5 Things Your Organization Can Do This Year to Advance Equity and Help Heal Our Region

  1. Revisit your organizational values—and revise if necessary—to include racial equity. This can help align your organizational culture, goals and strategies to advance equity.
  2. Invest in strengthening your staff’s understanding of race equity and inclusion principles. Offer professional development and racial equity training opportunities. Check out the helpful Racial Equity Tools website for ideas and take this self-assessment.
  3. Examine your organization’s internal and external policies and procedures for unintended biases that may perpetuate inequity and discrimination. Specifically, look at:
    • Internal: Change hiring and promotion practices to mitigate unintended biases and disrupt practices that have disadvantaged people of color, women and individuals from lower socioeconomic backgrounds, such as:
      1. Adopt a policy that allows for “education requirements OR equivalent experience” instead of strict education requirement
      2. Follow the new California laws that prohibit employers from asking job applicants about previous salaries & criminal records (until a conditional job offer has been extended)
    • External: Ensure that your communications and business strategies reflect an inclusive message and intentional efforts to serve everyone equitably. For example:
      1. Review your website and other communications—and revise if necessary—so the visual images and messages reflect the full range of your potential customers and stakeholder.

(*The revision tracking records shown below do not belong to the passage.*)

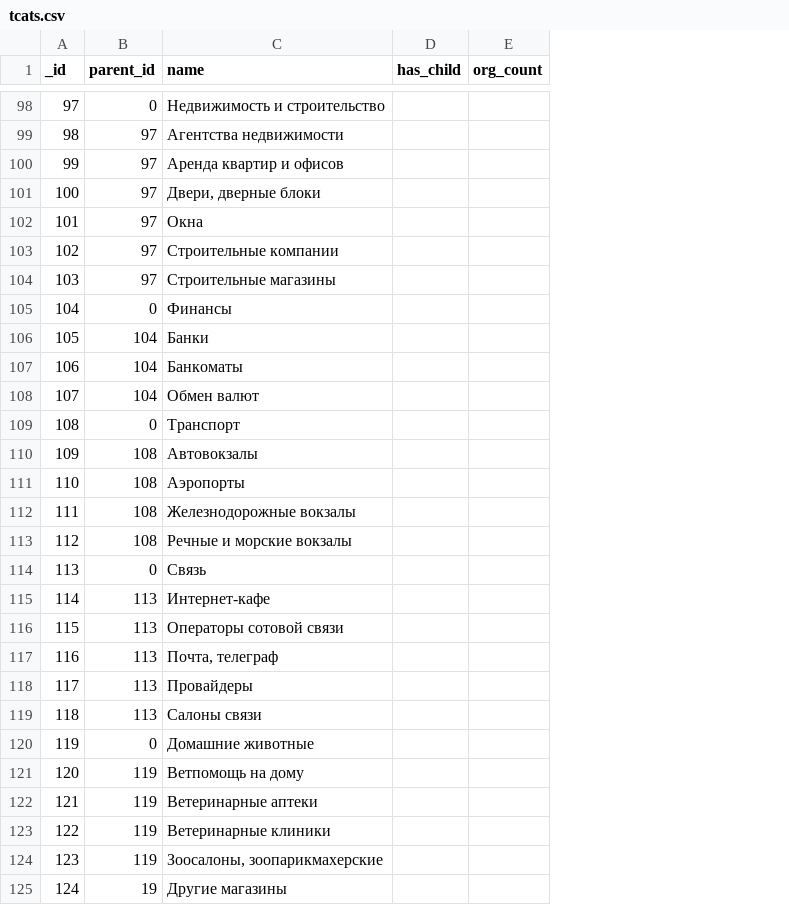
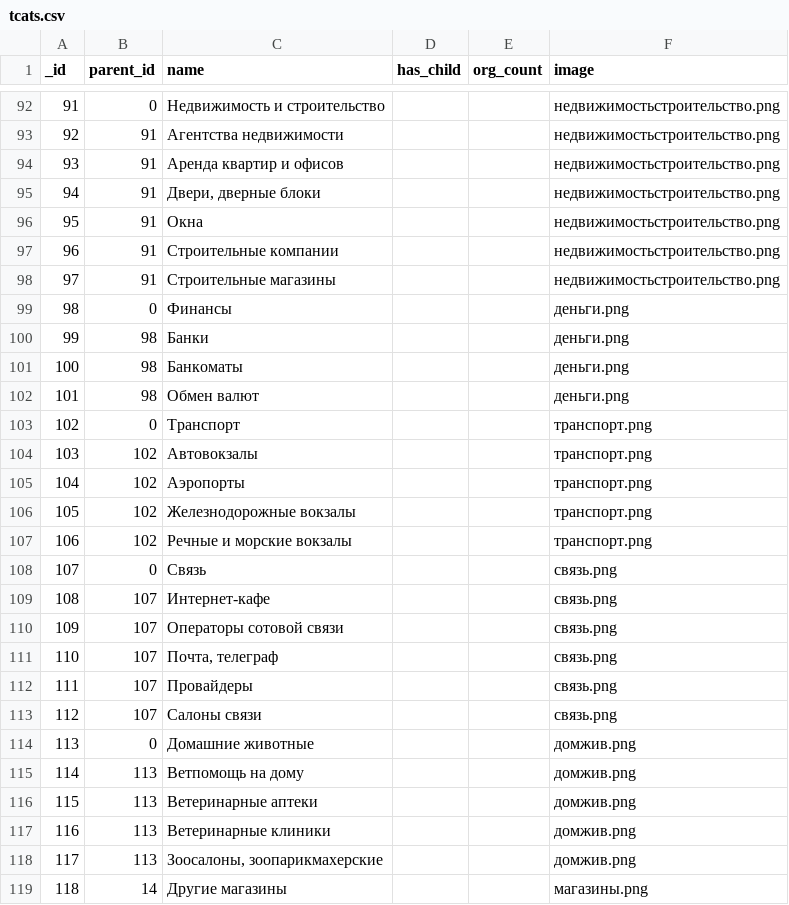
Before and after one commit to KosenkoDmitriy/shopomob_reference, a CSV file: db/csv/tcats.csv, drawn as a sheet; only a part is shown, gaps mark what is left out; addresses are those after the commit; the diff covers the shown part only; the diff names each change by its address in the sheet, - before the commit and + after, or states it on an @@ line.

Commit message:
Add Images to TCats.

```diff
--- a/db/csv/tcats.csv
+++ b/db/csv/tcats.csv
+column F (image), rows 92-119: недвижимостьстроительство.png | недвижимостьстроительство.png | недвижимостьстроительство.png | недвижимостьстроительство.png | недвижимостьстроительство.png | недвижимостьстроительство.png | недвижимостьстроительство.png | деньги.png | деньги.png | деньги.png | деньги.png | транспорт.png | транспорт.png | транспорт.png | транспорт.png | транспорт.png | связь.png | связь.png | связь.png | связь.png | связь.png | связь.png | домжив.png | домжив.png | домжив.png | домжив.png | домжив.png | магазины.png
@@ column A (_id) renumbered from row 3 down @@
-B93:B98 (parent_id): 97
+B93:B98 (parent_id): 91
-B100:B102 (parent_id): 104
+B100:B102 (parent_id): 98
-B104:B107 (parent_id): 108
+B104:B107 (parent_id): 102
-B109:B113 (parent_id): 113
+B109:B113 (parent_id): 107
-B115:B118 (parent_id): 119
+B115:B118 (parent_id): 113
-B119 (parent_id): 19
+B119 (parent_id): 14
```
Also changed, not shown: 1 added row, 7 removed rows and 77 edited cells elsewhere in this file, 20 other files.
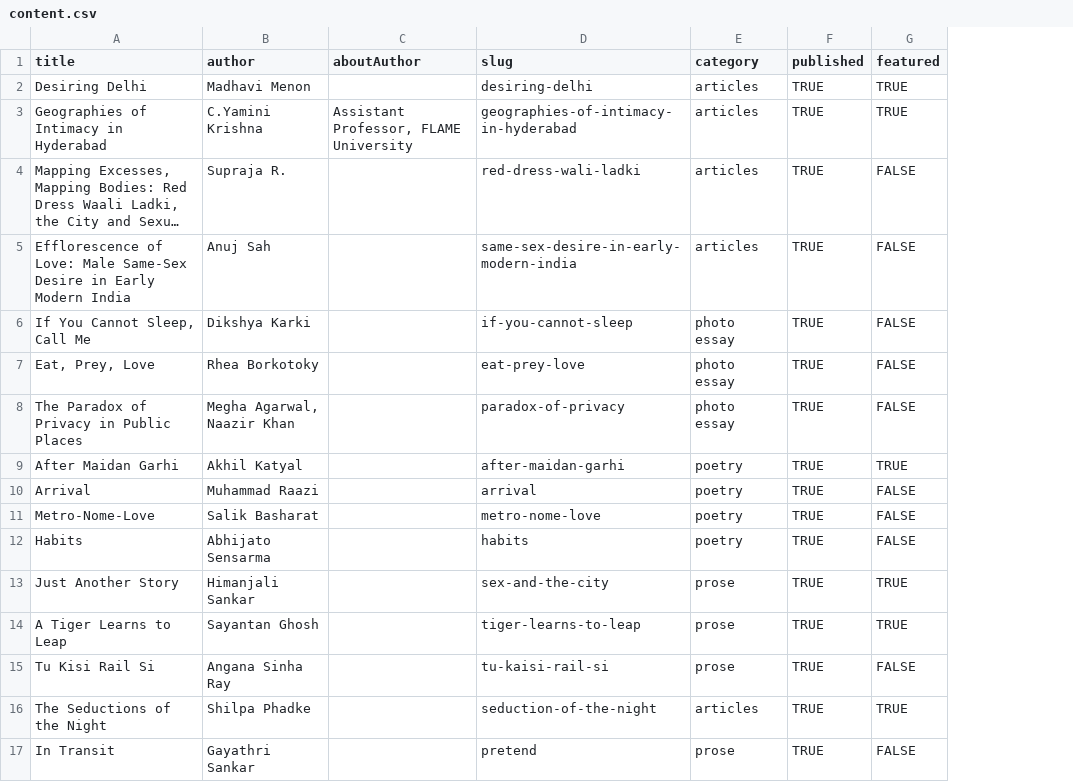
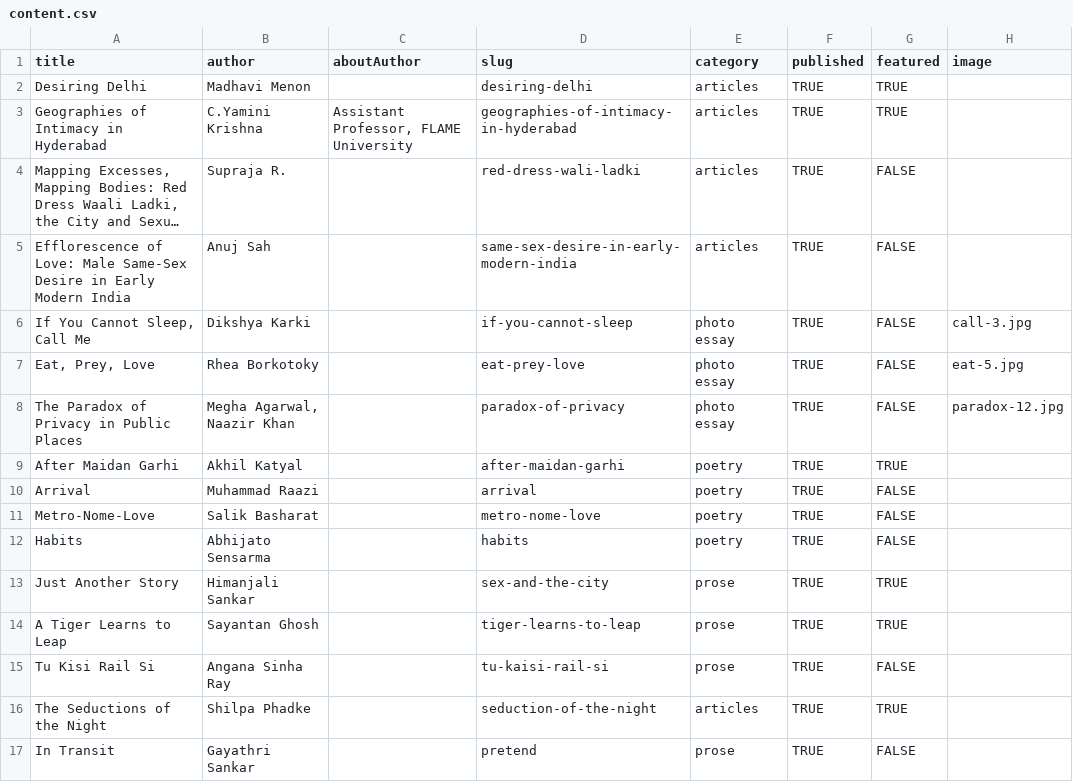
Before and after one commit to thedivtagguy/qurbatein, a CSV file: src/data/content.csv, drawn as a sheet; long unchanged cells end in …; the diff names each change by its address in the sheet, - before the commit and + after, or states it on an @@ line.

Commit message:
Add Double Authors'

```diff
--- a/src/data/content.csv
+++ b/src/data/content.csv
+column H (image), rows 6-8: call-3.jpg | eat-5.jpg | paradox-12.jpg
```
Also changed, not shown: 6 other files.
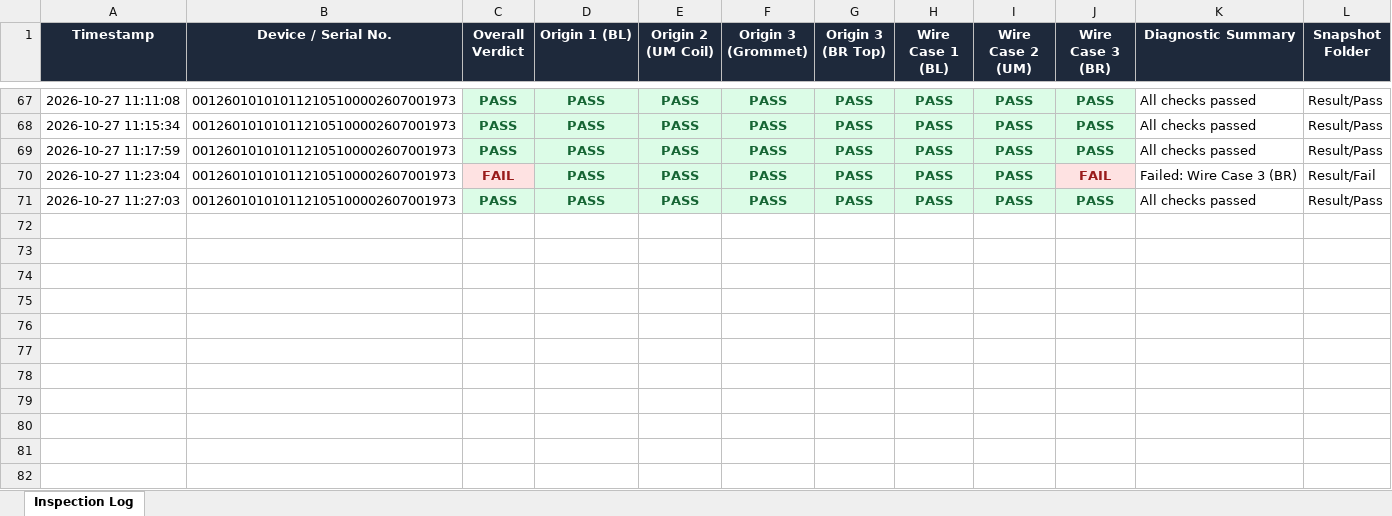
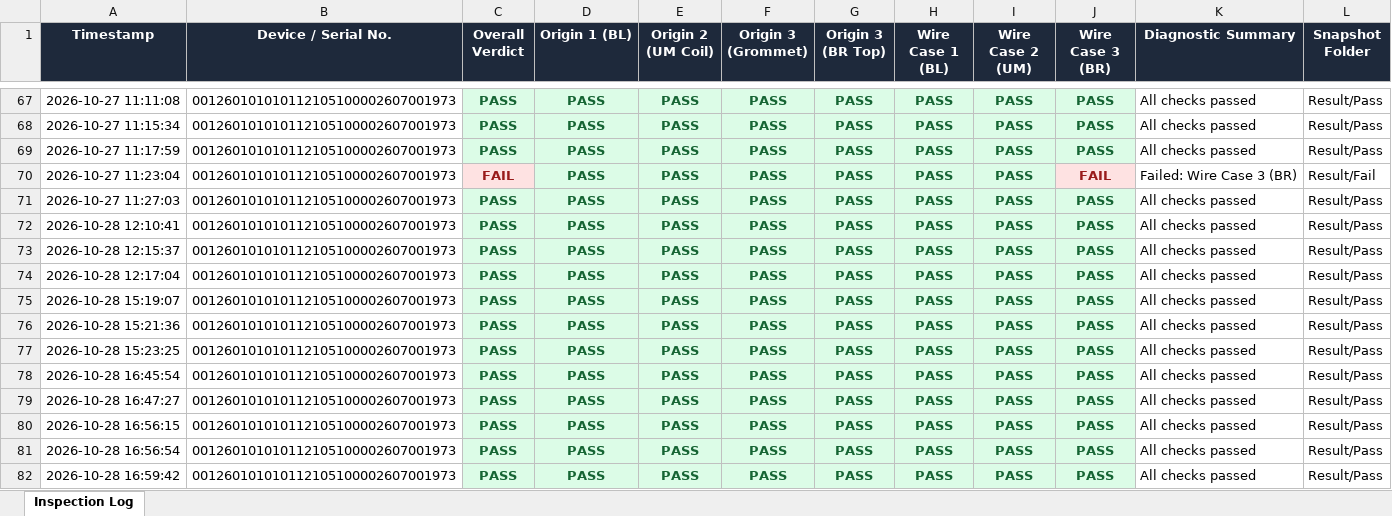
Before and after one commit to g3aiautomation5-Sampurna/wiring-utility, an Excel workbook: Result/Inspection_Log.xlsx, sheet Inspection Log, drawn as a sheet; only a part is shown, gaps mark what is left out; values as stored, in another font and other column widths than the file's, no borders; the diff names each change by its address in the sheet, - before the commit and + after, or states it on an @@ line.

```diff
--- a/Result/Inspection_Log.xlsx (sheet Inspection Log)
+++ b/Result/Inspection_Log.xlsx (sheet Inspection Log)
+row 72: 2026-10-28 12:10:41 | 001260101010112105100002607001973 | PASS | PASS | PASS | PASS | PASS | PASS | PASS | PASS | All checks passed | Result/Pass
+row 73: 2026-10-28 12:15:37 | 001260101010112105100002607001973 | PASS | PASS | PASS | PASS | PASS | PASS | PASS | PASS | All checks passed | Result/Pass
+row 74: 2026-10-28 12:17:04 | 001260101010112105100002607001973 | PASS | PASS | PASS | PASS | PASS | PASS | PASS | PASS | All checks passed | Result/Pass
+row 75: 2026-10-28 15:19:07 | 001260101010112105100002607001973 | PASS | PASS | PASS | PASS | PASS | PASS | PASS | PASS | All checks passed | Result/Pass
+row 76: 2026-10-28 15:21:36 | 001260101010112105100002607001973 | PASS | PASS | PASS | PASS | PASS | PASS | PASS | PASS | All checks passed | Result/Pass
+row 77: 2026-10-28 15:23:25 | 001260101010112105100002607001973 | PASS | PASS | PASS | PASS | PASS | PASS | PASS | PASS | All checks passed | Result/Pass
+row 78: 2026-10-28 16:45:54 | 001260101010112105100002607001973 | PASS | PASS | PASS | PASS | PASS | PASS | PASS | PASS | All checks passed | Result/Pass
+row 79: 2026-10-28 16:47:27 | 001260101010112105100002607001973 | PASS | PASS | PASS | PASS | PASS | PASS | PASS | PASS | All checks passed | Result/Pass
+row 80: 2026-10-28 16:56:15 | 001260101010112105100002607001973 | PASS | PASS | PASS | PASS | PASS | PASS | PASS | PASS | All checks passed | Result/Pass
+row 81: 2026-10-28 16:56:54 | 001260101010112105100002607001973 | PASS | PASS | PASS | PASS | PASS | PASS | PASS | PASS | All checks passed | Result/Pass
+row 82: 2026-10-28 16:59:42 | 001260101010112105100002607001973 | PASS | PASS | PASS | PASS | PASS | PASS | PASS | PASS | All checks passed | Result/Pass
```
Also changed, not shown: 7 other files.
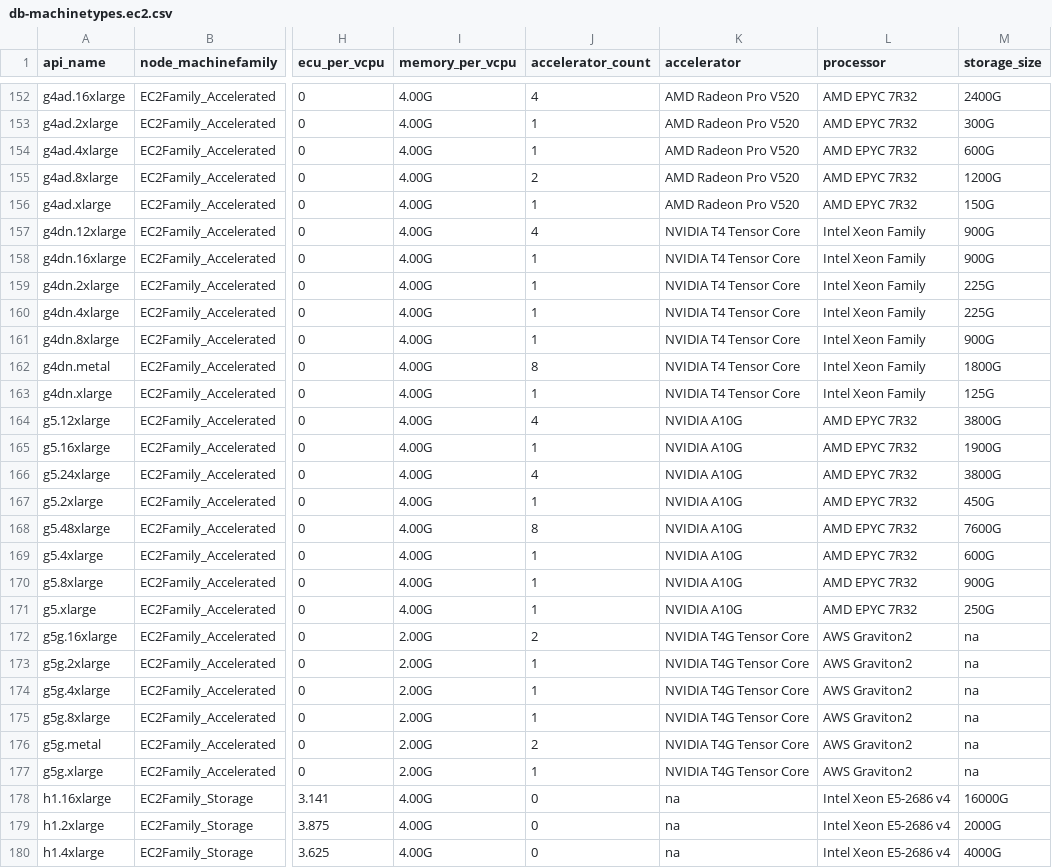
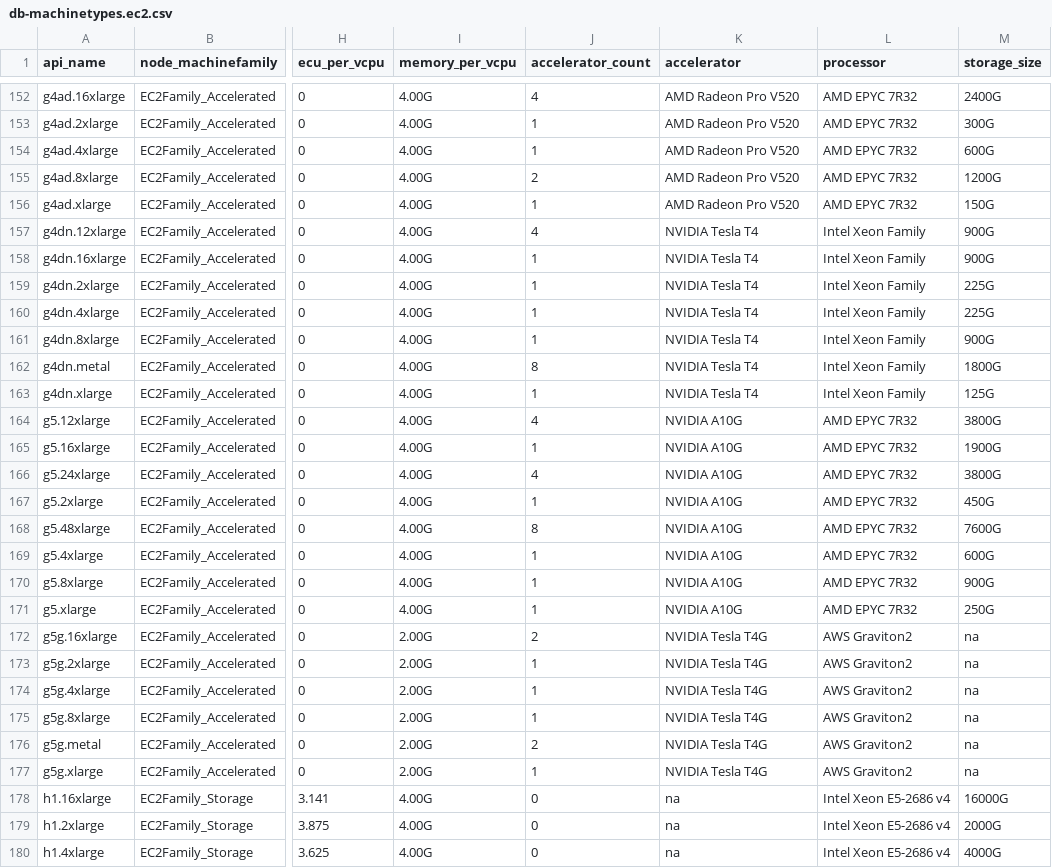
Before and after one commit to PlatformAwareProgramming/PlatformAware.jl, a CSV file: src/features/qualifiers/ec2/db-machinetypes.ec2.csv, drawn as a sheet; only a part is shown, gaps mark what is left out; the diff names each change by its address in the sheet, - before the commit and + after, or states it on an @@ line.

```diff
--- a/src/features/qualifiers/ec2/db-machinetypes.ec2.csv
+++ b/src/features/qualifiers/ec2/db-machinetypes.ec2.csv
-K157:K163 (accelerator): NVIDIA T4 Tensor Core
+K157:K163 (accelerator): NVIDIA Tesla T4
-K172:K177 (accelerator): NVIDIA T4G Tensor Core
+K172:K177 (accelerator): NVIDIA Tesla T4G
```
Also changed, not shown: src/features/qualifiers/nvidia/db-accelerators.NVIDIA.csv, 3 other files.
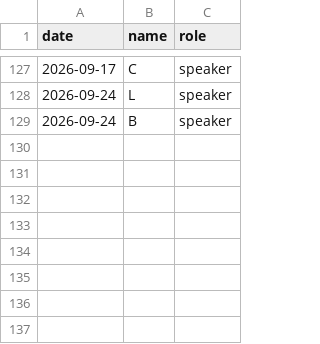
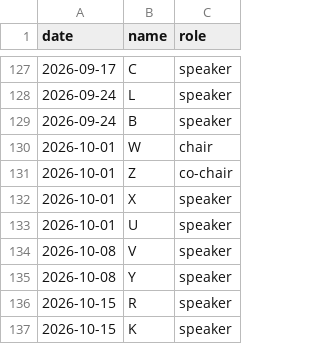
Before and after one commit to samuel-shilling/JC-Organiser, a CSV file: data/dummy/dummy_history.csv, drawn as a sheet; only a part is shown, gaps mark what is left out; the diff names each change by its address in the sheet, - before the commit and + after, or states it on an @@ line.

Commit message:
dummy test run

```diff
--- a/data/dummy/dummy_history.csv
+++ b/data/dummy/dummy_history.csv
+row 130: 2026-10-01 | W | chair
+row 131: 2026-10-01 | Z | co-chair
+row 132: 2026-10-01 | X | speaker
+row 133: 2026-10-01 | U | speaker
+row 134: 2026-10-08 | V | speaker
+row 135: 2026-10-08 | Y | speaker
+row 136: 2026-10-15 | R | speaker
+row 137: 2026-10-15 | K | speaker
```
Also changed, not shown: data/dummy/dummy_provisional.csv, 1 other file.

      2. Review practices to remedy any unintended or structural bias and ensure that you are offering equitable access to your services.
  4. Strengthen the capacity of your organization to address racism and discrimination by collaborating with other organizations that work explicitly on improving outcomes for communities of color.
  5. Regularly assess your organization’s racial equity efforts. Make sure to adopt distinct metrics for diversity, cultural competency and inclusion, each of which contribute to the larger equity outcomes. Examples of actions your organization can consider include:
    a. Racial Equity: Identify systemic and institutional barriers to race-equitable outcomes by conducting equity impact assessments and organizational self-assessments.
    b. Diversity: Increase racial/ethnic diversity on your board and among staff, especially senior staff.
    c. Cultural Competency: Provide training that assists board members and employees to work across cultural lines and make decisions that are culturally appropriate and sensitive.
    d. Inclusion: Adopt practices that actively encourage and value engagement by all groups and stakeholders.

Our region is fortunate to have many groups committed to equity, justice and reconciliation. Share other racial equity resources and opportunities for community activism and healing with us here so we can share them with others.